Task details:
Search the listing below for the word "radius" and return each line that contains it.

⟨

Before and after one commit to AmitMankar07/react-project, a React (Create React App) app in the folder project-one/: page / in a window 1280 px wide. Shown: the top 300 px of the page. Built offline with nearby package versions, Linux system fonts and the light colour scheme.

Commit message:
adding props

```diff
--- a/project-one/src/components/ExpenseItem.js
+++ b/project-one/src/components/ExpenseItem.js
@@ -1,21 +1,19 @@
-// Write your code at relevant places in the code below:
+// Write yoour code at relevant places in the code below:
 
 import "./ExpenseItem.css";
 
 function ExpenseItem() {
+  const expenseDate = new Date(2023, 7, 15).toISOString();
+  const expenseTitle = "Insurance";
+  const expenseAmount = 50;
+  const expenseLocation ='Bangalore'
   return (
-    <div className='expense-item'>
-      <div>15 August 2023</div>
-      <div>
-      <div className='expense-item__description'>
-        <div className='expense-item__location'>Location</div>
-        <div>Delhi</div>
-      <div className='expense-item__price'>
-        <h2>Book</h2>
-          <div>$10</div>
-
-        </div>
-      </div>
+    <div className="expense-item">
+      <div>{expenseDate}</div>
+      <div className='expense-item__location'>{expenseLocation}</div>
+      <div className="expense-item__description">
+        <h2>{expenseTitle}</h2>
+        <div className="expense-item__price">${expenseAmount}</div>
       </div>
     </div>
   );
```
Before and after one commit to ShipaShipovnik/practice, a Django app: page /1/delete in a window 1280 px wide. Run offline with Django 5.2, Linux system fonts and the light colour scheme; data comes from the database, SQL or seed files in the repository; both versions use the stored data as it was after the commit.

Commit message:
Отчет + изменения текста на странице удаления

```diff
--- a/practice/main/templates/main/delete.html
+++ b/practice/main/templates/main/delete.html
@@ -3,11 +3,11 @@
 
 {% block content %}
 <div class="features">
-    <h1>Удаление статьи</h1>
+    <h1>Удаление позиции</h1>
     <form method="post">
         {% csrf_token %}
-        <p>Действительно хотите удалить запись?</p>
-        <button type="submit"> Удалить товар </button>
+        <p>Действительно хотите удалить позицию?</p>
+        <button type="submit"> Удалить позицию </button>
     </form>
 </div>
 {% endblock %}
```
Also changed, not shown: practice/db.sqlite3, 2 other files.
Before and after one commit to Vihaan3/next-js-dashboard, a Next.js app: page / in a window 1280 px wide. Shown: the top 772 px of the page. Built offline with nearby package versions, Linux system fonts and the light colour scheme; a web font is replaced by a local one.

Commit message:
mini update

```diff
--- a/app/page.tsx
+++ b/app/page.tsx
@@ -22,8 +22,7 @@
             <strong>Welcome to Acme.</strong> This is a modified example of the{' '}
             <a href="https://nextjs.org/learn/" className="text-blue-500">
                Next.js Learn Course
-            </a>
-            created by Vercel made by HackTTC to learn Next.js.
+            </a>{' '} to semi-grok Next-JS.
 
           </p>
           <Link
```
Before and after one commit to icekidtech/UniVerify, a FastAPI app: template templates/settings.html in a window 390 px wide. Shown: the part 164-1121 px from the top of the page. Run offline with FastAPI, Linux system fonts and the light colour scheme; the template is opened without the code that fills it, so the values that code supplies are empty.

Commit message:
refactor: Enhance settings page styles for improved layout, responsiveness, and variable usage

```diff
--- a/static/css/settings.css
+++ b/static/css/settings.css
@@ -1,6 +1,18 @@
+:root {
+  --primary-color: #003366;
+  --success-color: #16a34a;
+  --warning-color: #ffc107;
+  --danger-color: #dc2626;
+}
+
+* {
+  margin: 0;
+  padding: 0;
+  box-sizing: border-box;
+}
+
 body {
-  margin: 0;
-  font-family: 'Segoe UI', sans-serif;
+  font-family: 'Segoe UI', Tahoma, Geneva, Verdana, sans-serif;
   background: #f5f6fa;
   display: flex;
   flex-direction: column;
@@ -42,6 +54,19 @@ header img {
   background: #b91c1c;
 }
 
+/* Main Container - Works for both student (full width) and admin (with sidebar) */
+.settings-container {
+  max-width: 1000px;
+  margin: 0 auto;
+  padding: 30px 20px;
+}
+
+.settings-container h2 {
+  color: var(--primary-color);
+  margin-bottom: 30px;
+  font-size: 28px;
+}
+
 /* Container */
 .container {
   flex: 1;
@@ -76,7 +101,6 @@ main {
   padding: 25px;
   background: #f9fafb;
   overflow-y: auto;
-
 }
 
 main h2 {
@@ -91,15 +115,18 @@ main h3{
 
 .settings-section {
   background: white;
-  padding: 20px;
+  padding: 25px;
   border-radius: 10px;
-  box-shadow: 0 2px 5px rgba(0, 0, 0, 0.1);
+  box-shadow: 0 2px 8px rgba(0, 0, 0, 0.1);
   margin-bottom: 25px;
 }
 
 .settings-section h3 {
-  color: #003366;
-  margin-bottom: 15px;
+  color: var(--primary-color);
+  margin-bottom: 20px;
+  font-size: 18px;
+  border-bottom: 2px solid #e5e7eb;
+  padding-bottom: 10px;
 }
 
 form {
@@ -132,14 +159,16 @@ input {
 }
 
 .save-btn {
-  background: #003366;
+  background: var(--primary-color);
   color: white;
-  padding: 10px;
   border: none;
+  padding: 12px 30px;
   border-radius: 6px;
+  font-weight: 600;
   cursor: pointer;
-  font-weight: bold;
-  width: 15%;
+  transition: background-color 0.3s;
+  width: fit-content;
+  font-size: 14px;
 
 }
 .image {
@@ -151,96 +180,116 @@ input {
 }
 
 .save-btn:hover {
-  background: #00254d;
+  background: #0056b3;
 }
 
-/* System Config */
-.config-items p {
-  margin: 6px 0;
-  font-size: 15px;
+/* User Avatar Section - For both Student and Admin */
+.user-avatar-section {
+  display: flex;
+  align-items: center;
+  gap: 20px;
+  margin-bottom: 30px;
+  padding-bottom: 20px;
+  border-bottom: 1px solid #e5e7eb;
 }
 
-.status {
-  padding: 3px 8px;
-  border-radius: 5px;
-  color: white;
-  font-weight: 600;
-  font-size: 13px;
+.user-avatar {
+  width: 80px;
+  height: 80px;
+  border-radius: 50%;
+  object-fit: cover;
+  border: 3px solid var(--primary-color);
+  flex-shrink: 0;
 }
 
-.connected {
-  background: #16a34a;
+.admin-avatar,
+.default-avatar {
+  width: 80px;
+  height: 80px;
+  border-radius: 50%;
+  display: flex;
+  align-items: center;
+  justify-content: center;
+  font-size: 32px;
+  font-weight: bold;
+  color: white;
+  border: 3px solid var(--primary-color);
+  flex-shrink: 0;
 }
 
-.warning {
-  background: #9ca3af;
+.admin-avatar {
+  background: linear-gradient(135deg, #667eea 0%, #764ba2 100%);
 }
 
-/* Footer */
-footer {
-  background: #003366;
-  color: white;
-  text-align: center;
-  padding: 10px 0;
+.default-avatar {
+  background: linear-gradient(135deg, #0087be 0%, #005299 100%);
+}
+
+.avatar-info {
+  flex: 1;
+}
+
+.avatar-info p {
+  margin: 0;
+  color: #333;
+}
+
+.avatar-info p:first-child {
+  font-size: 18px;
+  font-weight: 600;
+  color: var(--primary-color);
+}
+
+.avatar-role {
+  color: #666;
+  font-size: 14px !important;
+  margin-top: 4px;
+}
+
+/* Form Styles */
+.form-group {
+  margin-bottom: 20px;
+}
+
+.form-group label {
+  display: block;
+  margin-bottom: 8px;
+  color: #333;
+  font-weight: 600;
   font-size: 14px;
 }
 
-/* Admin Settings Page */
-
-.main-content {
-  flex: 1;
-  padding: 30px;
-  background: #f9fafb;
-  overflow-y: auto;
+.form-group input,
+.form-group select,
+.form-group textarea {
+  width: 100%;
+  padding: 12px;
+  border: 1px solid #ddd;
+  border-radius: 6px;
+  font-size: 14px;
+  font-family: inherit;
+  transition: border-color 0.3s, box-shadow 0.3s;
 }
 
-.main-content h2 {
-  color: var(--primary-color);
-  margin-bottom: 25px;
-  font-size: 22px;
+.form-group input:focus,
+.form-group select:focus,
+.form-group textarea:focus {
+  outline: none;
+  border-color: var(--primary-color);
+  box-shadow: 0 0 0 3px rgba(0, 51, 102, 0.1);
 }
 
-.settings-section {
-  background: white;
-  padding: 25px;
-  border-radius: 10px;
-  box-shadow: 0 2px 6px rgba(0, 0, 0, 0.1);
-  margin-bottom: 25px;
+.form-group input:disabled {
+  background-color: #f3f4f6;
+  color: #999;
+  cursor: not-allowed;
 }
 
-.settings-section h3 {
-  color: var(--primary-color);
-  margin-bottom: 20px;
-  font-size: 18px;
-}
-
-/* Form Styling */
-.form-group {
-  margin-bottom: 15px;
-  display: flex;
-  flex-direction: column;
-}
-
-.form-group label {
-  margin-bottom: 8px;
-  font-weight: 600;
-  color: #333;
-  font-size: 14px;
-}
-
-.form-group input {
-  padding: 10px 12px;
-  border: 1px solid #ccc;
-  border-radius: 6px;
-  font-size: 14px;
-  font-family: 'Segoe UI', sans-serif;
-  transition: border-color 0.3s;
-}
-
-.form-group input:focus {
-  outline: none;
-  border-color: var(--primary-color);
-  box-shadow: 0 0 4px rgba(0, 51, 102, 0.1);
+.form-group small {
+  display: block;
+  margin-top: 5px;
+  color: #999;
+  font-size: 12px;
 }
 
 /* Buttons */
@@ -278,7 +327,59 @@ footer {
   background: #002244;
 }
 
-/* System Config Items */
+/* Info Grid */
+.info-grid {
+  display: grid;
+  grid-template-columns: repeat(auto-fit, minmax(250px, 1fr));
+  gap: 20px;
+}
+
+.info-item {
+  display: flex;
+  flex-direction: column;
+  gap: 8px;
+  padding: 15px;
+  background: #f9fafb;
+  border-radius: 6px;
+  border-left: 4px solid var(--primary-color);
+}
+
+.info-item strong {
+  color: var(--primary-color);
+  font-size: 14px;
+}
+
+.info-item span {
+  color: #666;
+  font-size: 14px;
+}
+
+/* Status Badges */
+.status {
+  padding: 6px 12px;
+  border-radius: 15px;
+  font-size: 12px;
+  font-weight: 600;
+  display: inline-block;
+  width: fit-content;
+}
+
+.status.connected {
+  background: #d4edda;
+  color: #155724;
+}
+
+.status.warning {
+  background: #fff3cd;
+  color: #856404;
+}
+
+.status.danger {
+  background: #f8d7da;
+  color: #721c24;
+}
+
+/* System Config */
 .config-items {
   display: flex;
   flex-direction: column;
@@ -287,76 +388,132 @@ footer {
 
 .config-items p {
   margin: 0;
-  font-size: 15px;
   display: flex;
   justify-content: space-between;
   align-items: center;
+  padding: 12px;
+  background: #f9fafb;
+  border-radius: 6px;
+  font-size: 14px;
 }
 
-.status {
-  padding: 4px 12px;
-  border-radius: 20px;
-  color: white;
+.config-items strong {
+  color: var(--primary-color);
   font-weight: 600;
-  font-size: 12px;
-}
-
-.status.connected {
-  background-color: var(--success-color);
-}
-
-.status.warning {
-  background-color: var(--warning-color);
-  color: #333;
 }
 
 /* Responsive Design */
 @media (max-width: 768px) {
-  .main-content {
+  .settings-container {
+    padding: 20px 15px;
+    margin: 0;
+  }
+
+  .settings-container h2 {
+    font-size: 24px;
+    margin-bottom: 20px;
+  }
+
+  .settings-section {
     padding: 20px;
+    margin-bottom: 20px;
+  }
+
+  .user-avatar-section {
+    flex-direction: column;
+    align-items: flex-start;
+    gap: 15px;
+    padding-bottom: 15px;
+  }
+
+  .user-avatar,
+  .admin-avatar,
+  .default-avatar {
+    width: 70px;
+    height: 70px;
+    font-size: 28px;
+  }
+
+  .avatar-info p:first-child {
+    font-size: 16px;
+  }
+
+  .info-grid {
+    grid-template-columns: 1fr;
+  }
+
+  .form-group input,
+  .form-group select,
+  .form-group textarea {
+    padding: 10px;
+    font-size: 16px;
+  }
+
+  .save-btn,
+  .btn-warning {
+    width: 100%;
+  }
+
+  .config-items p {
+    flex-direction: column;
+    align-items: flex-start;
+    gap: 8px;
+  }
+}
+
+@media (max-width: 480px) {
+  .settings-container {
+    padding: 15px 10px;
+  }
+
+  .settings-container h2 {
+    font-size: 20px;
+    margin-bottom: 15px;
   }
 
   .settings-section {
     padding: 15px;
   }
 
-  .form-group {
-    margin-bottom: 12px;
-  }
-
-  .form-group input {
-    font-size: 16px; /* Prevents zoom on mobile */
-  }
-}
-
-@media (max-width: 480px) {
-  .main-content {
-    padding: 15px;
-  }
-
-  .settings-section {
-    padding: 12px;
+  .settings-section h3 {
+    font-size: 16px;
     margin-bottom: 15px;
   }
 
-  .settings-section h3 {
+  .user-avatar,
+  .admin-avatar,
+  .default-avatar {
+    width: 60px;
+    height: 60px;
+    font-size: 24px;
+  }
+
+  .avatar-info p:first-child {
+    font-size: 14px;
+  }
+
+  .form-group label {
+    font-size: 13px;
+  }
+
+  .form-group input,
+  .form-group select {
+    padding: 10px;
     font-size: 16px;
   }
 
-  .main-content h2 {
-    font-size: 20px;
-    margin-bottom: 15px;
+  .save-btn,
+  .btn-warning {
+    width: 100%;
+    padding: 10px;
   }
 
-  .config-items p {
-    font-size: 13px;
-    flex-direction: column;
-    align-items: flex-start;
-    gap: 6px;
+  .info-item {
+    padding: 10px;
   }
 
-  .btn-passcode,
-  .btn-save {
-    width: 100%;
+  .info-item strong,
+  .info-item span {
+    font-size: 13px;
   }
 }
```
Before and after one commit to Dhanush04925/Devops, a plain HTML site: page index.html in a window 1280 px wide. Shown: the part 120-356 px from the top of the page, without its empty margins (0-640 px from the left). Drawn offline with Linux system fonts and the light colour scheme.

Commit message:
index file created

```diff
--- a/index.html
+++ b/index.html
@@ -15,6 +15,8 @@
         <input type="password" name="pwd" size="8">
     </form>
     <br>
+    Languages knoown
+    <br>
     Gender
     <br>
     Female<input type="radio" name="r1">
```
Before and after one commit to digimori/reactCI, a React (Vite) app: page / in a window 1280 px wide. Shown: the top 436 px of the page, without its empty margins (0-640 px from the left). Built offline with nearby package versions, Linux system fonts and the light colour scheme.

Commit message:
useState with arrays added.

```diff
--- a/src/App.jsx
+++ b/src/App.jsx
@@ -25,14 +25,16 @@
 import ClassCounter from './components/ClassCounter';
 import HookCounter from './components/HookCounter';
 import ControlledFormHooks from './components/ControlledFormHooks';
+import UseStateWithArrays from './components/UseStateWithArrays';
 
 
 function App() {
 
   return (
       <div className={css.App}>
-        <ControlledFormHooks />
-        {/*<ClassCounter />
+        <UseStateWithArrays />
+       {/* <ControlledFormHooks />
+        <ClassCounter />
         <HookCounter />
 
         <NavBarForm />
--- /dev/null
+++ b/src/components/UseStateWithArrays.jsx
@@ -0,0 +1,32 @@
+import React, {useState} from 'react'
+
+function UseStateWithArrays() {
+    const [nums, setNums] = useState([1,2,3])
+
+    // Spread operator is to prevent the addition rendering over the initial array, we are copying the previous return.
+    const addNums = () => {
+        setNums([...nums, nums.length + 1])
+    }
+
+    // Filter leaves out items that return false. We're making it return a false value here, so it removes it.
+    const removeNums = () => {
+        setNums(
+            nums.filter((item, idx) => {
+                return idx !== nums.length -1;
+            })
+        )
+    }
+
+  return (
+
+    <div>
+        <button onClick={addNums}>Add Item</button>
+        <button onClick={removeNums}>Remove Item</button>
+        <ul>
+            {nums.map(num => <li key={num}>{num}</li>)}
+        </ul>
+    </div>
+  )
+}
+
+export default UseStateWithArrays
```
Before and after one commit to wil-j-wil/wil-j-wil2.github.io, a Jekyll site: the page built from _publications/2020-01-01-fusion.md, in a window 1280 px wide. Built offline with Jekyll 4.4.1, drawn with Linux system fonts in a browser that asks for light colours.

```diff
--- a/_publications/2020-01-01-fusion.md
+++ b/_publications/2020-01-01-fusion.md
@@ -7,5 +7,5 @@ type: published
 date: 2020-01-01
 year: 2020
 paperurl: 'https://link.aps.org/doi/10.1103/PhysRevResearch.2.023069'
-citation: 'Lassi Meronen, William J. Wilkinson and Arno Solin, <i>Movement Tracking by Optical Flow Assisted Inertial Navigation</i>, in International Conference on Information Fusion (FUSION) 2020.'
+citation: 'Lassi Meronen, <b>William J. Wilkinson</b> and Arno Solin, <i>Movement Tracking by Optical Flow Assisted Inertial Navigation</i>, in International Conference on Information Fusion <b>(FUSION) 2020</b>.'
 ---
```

⟩

The completed task:
   border-radius: 10px;
   border-radius: 6px;
-  border-radius: 5px;
+  border-radius: 50%;
+  border-radius: 50%;
+  border-radius: 6px;
-  border-radius: 10px;
-  border-radius: 6px;
+  border-radius: 6px;
+  border-radius: 15px;
+  border-radius: 6px;
-  border-radius: 20px;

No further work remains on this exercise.